35. The range of policies to support enterprise on
the grounds set out above (para 32 and 33) spans the entire range
of business experience from starting a business, through the trading
and planning environment, investment activity, employment and
training, and growth of the enterprise. The estimated total cost
of this support within the UK was just under £8 billion in
2002. Appendix 6 provides a broad breakdown of this sum by Department.
A detailed listing of this support by programme and administering
department is set out in Appendix 7, whilst Appendix 8 provides
a breakdown by the purpose of the programmes in terms, for instance
of start-up, growth, the trading environment and access to finance.
36. Appendix 6 reveals the full range of departmental
involvement. The total annual sum of just under £8 billion
includes around £2.6 billion of tax relief associated with
the Enterprise Investment Scheme (EIS) and Venture Capital Trust
(VCT) scheme and the range of tax changes associated with setting
lower rates of small firm corporation tax, and changes in capital
gains tax. Around £3 billion is shown as agricultural
support activities which derive from the receipts under the Common
Agricultural Policy (CAP). This money goes to support farming
activity and therefore ranges from small holdings to large corporate
firms. It is not focussed on either SMEs or entrepreneurship
as such but does constitute financial support for companies (farms).

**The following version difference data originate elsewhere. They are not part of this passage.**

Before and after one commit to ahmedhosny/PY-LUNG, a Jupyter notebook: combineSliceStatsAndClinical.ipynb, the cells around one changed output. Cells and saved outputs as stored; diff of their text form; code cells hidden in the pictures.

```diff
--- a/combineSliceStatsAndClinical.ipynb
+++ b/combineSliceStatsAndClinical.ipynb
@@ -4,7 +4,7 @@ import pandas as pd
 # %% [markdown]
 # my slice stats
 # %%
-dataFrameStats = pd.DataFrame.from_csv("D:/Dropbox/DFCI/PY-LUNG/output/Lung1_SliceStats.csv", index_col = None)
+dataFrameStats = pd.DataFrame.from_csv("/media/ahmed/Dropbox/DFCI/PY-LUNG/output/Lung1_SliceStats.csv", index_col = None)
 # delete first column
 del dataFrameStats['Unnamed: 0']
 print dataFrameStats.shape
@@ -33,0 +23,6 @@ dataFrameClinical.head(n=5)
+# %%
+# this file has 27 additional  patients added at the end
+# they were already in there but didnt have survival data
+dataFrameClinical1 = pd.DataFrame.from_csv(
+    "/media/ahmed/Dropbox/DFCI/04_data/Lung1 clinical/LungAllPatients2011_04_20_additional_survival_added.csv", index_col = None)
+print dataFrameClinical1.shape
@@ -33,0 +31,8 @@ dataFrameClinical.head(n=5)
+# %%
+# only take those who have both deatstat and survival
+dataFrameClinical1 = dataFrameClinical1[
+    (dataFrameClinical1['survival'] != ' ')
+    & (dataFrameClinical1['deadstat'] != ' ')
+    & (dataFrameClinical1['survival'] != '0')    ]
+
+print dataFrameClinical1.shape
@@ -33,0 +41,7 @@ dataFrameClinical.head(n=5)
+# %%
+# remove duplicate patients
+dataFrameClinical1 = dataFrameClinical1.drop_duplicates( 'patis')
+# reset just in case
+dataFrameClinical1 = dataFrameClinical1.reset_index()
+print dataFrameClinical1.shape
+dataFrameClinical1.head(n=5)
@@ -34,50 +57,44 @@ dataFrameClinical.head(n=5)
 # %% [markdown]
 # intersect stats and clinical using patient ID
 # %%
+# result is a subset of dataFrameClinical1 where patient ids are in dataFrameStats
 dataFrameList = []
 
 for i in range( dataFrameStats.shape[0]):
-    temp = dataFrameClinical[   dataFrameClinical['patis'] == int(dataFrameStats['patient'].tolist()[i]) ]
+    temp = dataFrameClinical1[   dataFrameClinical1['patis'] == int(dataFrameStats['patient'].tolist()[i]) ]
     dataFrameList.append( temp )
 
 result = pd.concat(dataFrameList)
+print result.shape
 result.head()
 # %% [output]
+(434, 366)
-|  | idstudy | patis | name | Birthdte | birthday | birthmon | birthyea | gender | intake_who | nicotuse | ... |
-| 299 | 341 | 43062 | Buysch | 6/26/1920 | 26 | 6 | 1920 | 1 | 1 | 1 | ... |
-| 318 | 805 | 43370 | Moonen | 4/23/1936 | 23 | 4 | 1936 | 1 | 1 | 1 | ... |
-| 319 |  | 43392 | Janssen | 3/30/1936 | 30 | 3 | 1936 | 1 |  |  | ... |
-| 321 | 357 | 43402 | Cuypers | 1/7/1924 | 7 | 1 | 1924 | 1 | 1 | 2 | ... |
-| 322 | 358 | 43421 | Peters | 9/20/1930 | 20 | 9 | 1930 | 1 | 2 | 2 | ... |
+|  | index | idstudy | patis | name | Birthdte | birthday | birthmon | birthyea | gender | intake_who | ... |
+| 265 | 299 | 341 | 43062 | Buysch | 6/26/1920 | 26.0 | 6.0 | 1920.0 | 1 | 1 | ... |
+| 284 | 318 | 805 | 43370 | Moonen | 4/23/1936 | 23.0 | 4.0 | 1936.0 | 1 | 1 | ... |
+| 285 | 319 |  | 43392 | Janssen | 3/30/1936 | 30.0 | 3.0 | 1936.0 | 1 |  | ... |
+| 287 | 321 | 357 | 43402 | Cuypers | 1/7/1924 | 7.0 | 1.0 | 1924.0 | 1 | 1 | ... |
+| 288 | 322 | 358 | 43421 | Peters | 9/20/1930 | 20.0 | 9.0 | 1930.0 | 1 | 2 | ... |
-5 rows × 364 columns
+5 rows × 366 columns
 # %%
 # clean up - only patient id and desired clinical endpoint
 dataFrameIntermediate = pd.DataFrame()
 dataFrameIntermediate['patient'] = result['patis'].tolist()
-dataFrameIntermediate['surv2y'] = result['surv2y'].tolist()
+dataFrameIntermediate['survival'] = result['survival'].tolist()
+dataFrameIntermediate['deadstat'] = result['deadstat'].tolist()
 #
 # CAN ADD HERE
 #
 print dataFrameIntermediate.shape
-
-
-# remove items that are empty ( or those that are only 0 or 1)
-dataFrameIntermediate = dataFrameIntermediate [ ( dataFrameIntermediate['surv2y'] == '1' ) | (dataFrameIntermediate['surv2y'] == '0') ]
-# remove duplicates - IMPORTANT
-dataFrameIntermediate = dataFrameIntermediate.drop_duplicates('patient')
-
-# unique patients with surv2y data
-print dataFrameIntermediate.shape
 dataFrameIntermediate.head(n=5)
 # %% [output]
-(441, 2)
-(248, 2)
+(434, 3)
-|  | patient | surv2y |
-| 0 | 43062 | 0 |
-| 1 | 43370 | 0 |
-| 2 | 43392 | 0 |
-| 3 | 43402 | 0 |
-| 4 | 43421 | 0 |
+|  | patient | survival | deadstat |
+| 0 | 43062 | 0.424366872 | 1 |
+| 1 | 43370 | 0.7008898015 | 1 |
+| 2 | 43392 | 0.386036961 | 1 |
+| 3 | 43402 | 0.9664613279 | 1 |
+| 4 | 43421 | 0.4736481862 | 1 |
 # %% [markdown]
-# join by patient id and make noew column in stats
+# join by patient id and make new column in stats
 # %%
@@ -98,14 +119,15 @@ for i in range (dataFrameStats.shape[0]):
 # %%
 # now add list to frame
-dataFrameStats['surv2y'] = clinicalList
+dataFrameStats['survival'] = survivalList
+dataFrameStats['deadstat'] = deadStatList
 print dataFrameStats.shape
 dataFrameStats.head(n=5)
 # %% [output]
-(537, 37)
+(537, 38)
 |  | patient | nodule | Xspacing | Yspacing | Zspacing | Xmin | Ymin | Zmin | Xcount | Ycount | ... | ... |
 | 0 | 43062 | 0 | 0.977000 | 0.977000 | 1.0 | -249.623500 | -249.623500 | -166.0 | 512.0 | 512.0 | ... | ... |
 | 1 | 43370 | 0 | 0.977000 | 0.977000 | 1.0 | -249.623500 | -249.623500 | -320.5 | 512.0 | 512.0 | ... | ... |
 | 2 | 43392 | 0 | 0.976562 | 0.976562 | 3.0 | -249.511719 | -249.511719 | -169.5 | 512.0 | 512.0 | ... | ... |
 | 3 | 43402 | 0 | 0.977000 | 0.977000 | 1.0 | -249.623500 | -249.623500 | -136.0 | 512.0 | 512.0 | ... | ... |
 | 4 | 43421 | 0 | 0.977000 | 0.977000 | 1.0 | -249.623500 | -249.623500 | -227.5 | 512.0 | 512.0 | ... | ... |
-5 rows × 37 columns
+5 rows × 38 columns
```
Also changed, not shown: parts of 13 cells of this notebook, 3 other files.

It is worth noting that the UK obtains less than £250 million
a year in EU non-agricultural support funding.